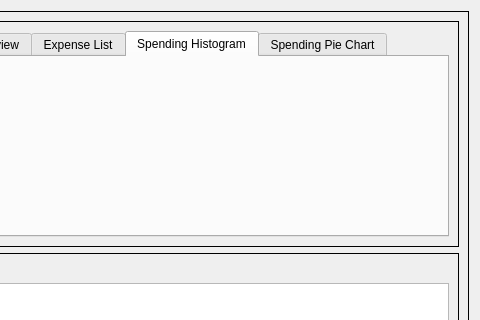
First picture: the form in rsrc/UI/TableTest.ui, repository Winkelmann17/BudgetTool-Python, before the edit; both pictures show x 507 to 987 and y 0 to 320 of the 987 by 521 pixel window.
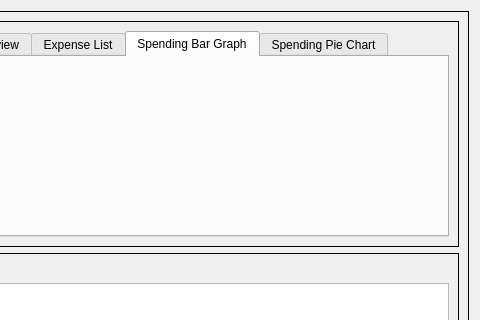
Second picture: the form after the edit. The open tabs and pages were chosen to show the change.

Commit message: Bar Graph generally complete

What changed in the file:
```diff
--- a/rsrc/UI/TableTest.ui
+++ b/rsrc/UI/TableTest.ui
@@ -214,7 +214,7 @@
            </widget>
            <widget class="QWidget" name="histogramTab">
             <attribute name="title">
-             <string>Spending Histogram</string>
+             <string>Spending Bar Graph</string>
             </attribute>
            </widget>
            <widget class="QWidget" name="pieChartTab">
```
Left out of the diff: 4 changed lines with no effect on the pictures. The commit also changes 3 other files.
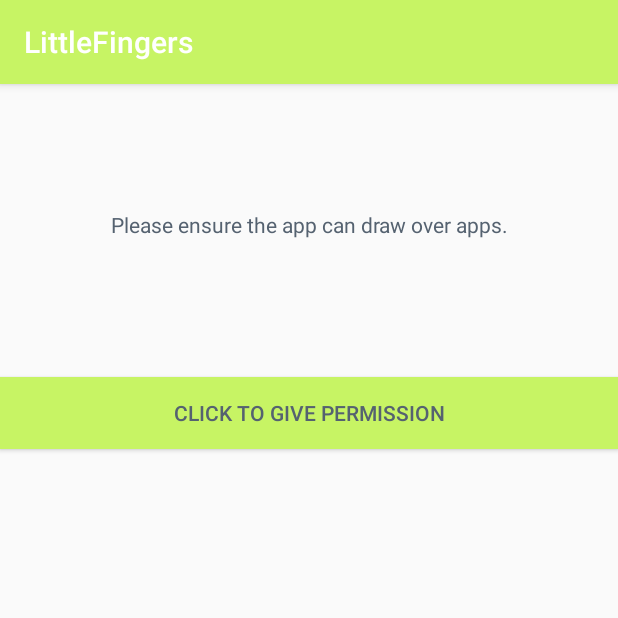
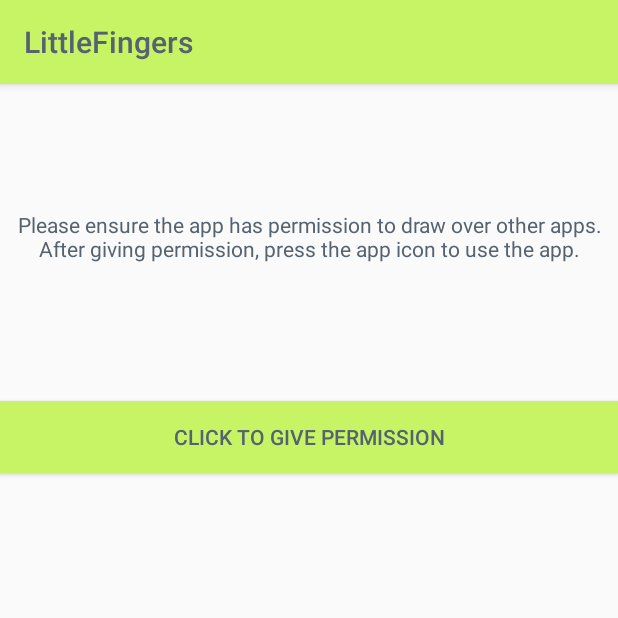
Before and after one commit to datrueonejay/LittleFingers, an Android app: the screen it shows after launch (PermissionCheckActivity), on a phone screen of 412 x 824 dp, the top half of it. Run offline under Robolectric (Android 15) with nearby library versions, the phone set to English and light mode, and no system bars.

Commit message:
Button movement, description change, actionbar text colour
Added logic so moving button slightly still counts as a click.
Changed initial permission string.
Changed actionbar text colour to grey

```diff
--- a/app/src/main/java/com/datrueonejay/littlefingers/Activities/PermissionCheckActivity.java
+++ b/app/src/main/java/com/datrueonejay/littlefingers/Activities/PermissionCheckActivity.java
@@ -2,6 +2,7 @@ package com.datrueonejay.littlefingers.Activities;
 
 import android.annotation.SuppressLint;
 import android.annotation.TargetApi;
+import android.app.ActionBar;
 import android.content.Context;
 import android.content.Intent;
 import android.net.Uri;
@@ -9,9 +10,11 @@ import android.os.Build;
 import android.provider.Settings;
 import android.support.v7.app.AppCompatActivity;
 import android.os.Bundle;
+import android.text.Html;
 import android.view.View;
 import android.widget.Button;
 import android.widget.TextView;
+import android.widget.Toolbar;
 
 import com.datrueonejay.littlefingers.R;
 import com.datrueonejay.littlefingers.Services.MainMenuService;
@@ -37,34 +40,36 @@ public class PermissionCheckActivity extends AppCompatActivity {
         if (!canDrawOverlay)
         {
             setContentView(R.layout.activity_permission_check);
-            TextView descriptionTextView = findViewById(R.id.permissionDescription);
+            // work around to set the title as grey
+            getSupportActionBar().setTitle(Html.fromHtml("<font color=\"#556270\">" + getString(R.string.app_name) + "</font>"));
+
+            //TextView descriptionTextView = findViewById(R.id.permissionDescription);
             Button permissionButton = findViewById(R.id.continueButton);
 
             // if android o set up layout so they must restart app after giving permission
-            if (Build.VERSION.SDK_INT == Build.VERSION_CODES.O)
-            {
-                // set text to android o text
-                descriptionTextView.setText(R.string.permission_description_false_android_o);
-                Button restartAppButton = findViewById(R.id.restartButton);
-                restartAppButton.setVisibility(View.VISIBLE);
-                restartAppButton.setOnTouchListener((view, event) ->
-                {
-                    if (Settings.canDrawOverlays(this._context))
-                    {
-                        finishAndRemoveTask();
-                        startMainMenuService();
-                    }
-                    return false;
-                });
-            }
-            // otherwise set up normal text
-            else
-            {
-                descriptionTextView.setText(R.string.permission_description_false);
-            }
-            permissionButton.setOnClickListener(listener -> {
-                promptDrawOverPermission();
-            });
+            // this issue was fixed in a Google security patch, and is thus unused atm
+//            if (Build.VERSION.SDK_INT == Build.VERSION_CODES.O)
+//            {
+//                // set text to android o text
+//                descriptionTextView.setText(R.string.permission_description_false_android_o);
+//                Button restartAppButton = findViewById(R.id.restartButton);
+//                restartAppButton.setVisibility(View.VISIBLE);
+//                restartAppButton.setOnTouchListener((view, event) ->
+//                {
+//                    if (Settings.canDrawOverlays(this._context))
+//                    {
+//                        finishAndRemoveTask();
+//                        startMainMenuService();
+//                    }
+//                    return false;
+//                });
+//            }
+//            // otherwise set up normal text
+//            else
+//            {
+//                descriptionTextView.setText(R.string.permission_description_false);
+//            }
+            permissionButton.setOnClickListener(listener -> promptDrawOverPermission());
 
         }
         // start the service if we already have permission
--- a/app/src/main/java/com/datrueonejay/littlefingers/Models/FloatingAppButtonModel.java
+++ b/app/src/main/java/com/datrueonejay/littlefingers/Models/FloatingAppButtonModel.java
@@ -13,6 +13,11 @@ public class FloatingAppButtonModel {
 
     public float currX;
     public float currY;
+
+    public float pressDownRawX;
+    public float pressDownRawY;
+
+
     public int lastAction;
 
     public WindowManager.LayoutParams floatingAppButtonParams;
--- a/app/src/main/res/layout/activity_permission_check.xml
+++ b/app/src/main/res/layout/activity_permission_check.xml
@@ -13,6 +13,7 @@
         android:layout_marginEnd="32sp"
         android:layout_marginStart="32sp"
         android:layout_marginTop="84sp"
+        android:text="@string/permission_description_false"
         android:gravity="center_horizontal"
         app:layout_constraintEnd_toEndOf="parent"
         app:layout_constraintStart_toStartOf="parent"
--- a/app/src/main/res/values/strings.xml
+++ b/app/src/main/res/values/strings.xml
@@ -1,6 +1,6 @@
 <resources>
     <string name="app_name">LittleFingers</string>
-    <string name="permission_description_false">Please ensure the app can draw over apps.</string>
+    <string name="permission_description_false">Please ensure the app has permission to draw over other apps. After giving permission, press the app icon to use the app.</string>
     <string name="permission_description_false_android_o">Please ensure the app can draw over apps. After giving permission, please restart the app.</string>
     <string name="permission_description_true">You now have given permission, please continue.</string>
     <string name="no_permission_button_description">Click to give permission</string>
--- a/app/src/main/res/values/styles.xml
+++ b/app/src/main/res/values/styles.xml
@@ -4,8 +4,8 @@
     <style name="AppTheme" parent="Theme.AppCompat.Light.DarkActionBar">
         <!-- Customize your theme here. -->
         <item name="colorPrimary">@color/green</item>
-        <item name="colorPrimaryDark">@color/red</item>
-        <item name="colorAccent">@color/red</item>
+        <item name="colorPrimaryDark">@color/green</item>
+        <item name="colorAccent">@color/green</item>
     </style>
 
     <style name="AppTheme.NoActionBar">
```
Also changed, not shown: app/src/main/java/com/datrueonejay/littlefingers/Services/MainMenuService.java (+53 -41 lines).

========================================================================

#### About this exercise
In the copy, include each line from the start of the material through the line with "Left out of", word for word, but none of the pictures.

#### Task result
First picture: the form in rsrc/UI/TableTest.ui, repository Winkelmann17/BudgetTool-Python, before the edit; both pictures show x 507 to 987 and y 0 to 320 of the 987 by 521 pixel window.
Second picture: the form after the edit. The open tabs and pages were chosen to show the change.

Commit message: Bar Graph generally complete

What changed in the file:
```diff
--- a/rsrc/UI/TableTest.ui
+++ b/rsrc/UI/TableTest.ui
@@ -214,7 +214,7 @@
            </widget>
            <widget class="QWidget" name="histogramTab">
             <attribute name="title">
-             <string>Spending Histogram</string>
+             <string>Spending Bar Graph</string>
             </attribute>
            </widget>
            <widget class="QWidget" name="pieChartTab">
```
Left out of the diff: 4 changed lines with no effect on the pictures. The commit also changes 3 other files.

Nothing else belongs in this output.